What the exercise asks: A faithful, complete copy of the entries below is required, with images removed.

Given records:
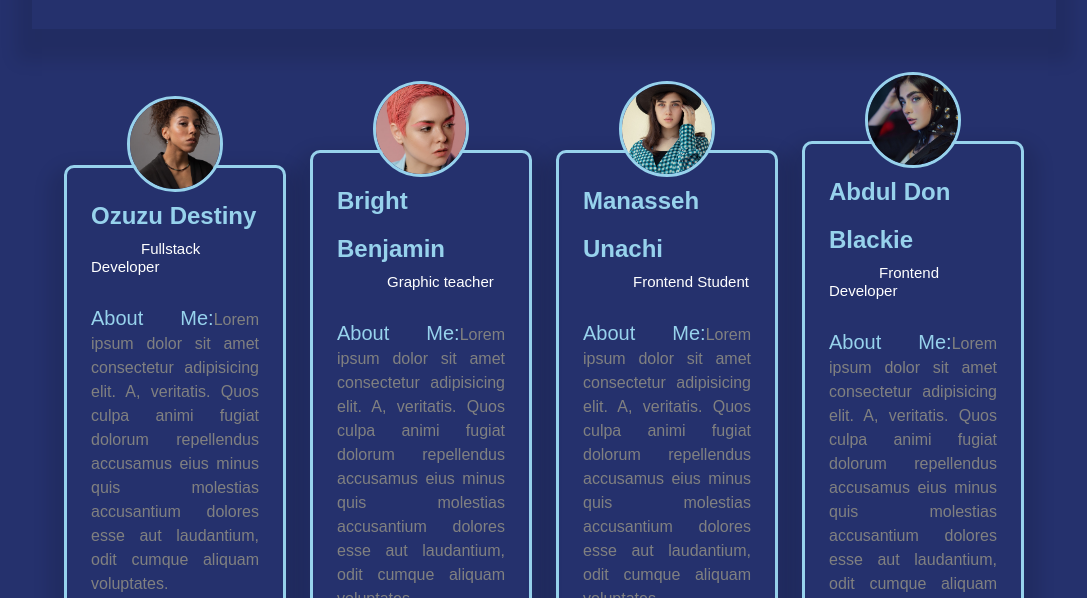
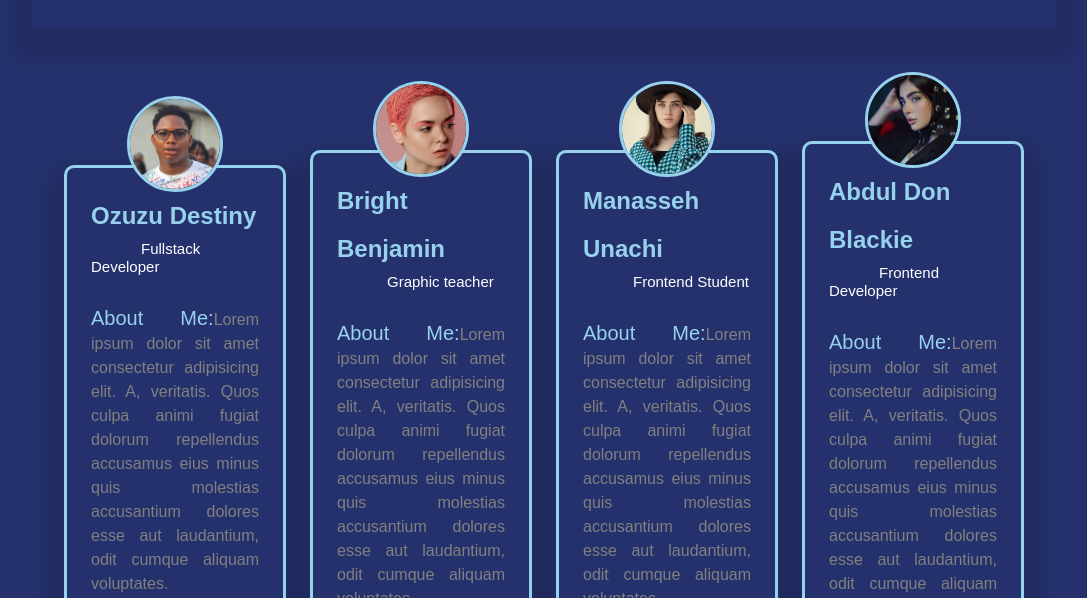
Before and after one commit to Oluebubedestiny/Techsite, a plain HTML site: page index.html in a window 1280 px wide. Shown: the part 1707-2305 px from the top of the page, without its empty margins (96-1183 px from the left). Drawn offline with nearby package versions, Linux system fonts and the light colour scheme.

Commit message:
update on team one picture

```diff
--- a/index.html
+++ b/index.html
@@ -169,7 +169,7 @@
           <div class="team_info team_general_box">
             <div class="team_img_box">
               <img
-                src="./img/team-1 tech-connect.jpg"
+                src="./img/team_1_tech connect.jpeg"
                 alt=""
                 class="team_picture"
               />
```
Also changed, not shown: img/team_1_tech connect.jpeg (added).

Expected answer:
Before and after one commit to Oluebubedestiny/Techsite, a plain HTML site: page index.html in a window 1280 px wide. Shown: the part 1707-2305 px from the top of the page, without its empty margins (96-1183 px from the left). Drawn offline with nearby package versions, Linux system fonts and the light colour scheme.

Commit message:
update on team one picture

```diff
--- a/index.html
+++ b/index.html
@@ -169,7 +169,7 @@
           <div class="team_info team_general_box">
             <div class="team_img_box">
               <img
-                src="./img/team-1 tech-connect.jpg"
+                src="./img/team_1_tech connect.jpeg"
                 alt=""
                 class="team_picture"
               />
```
Also changed, not shown: img/team_1_tech connect.jpeg (added).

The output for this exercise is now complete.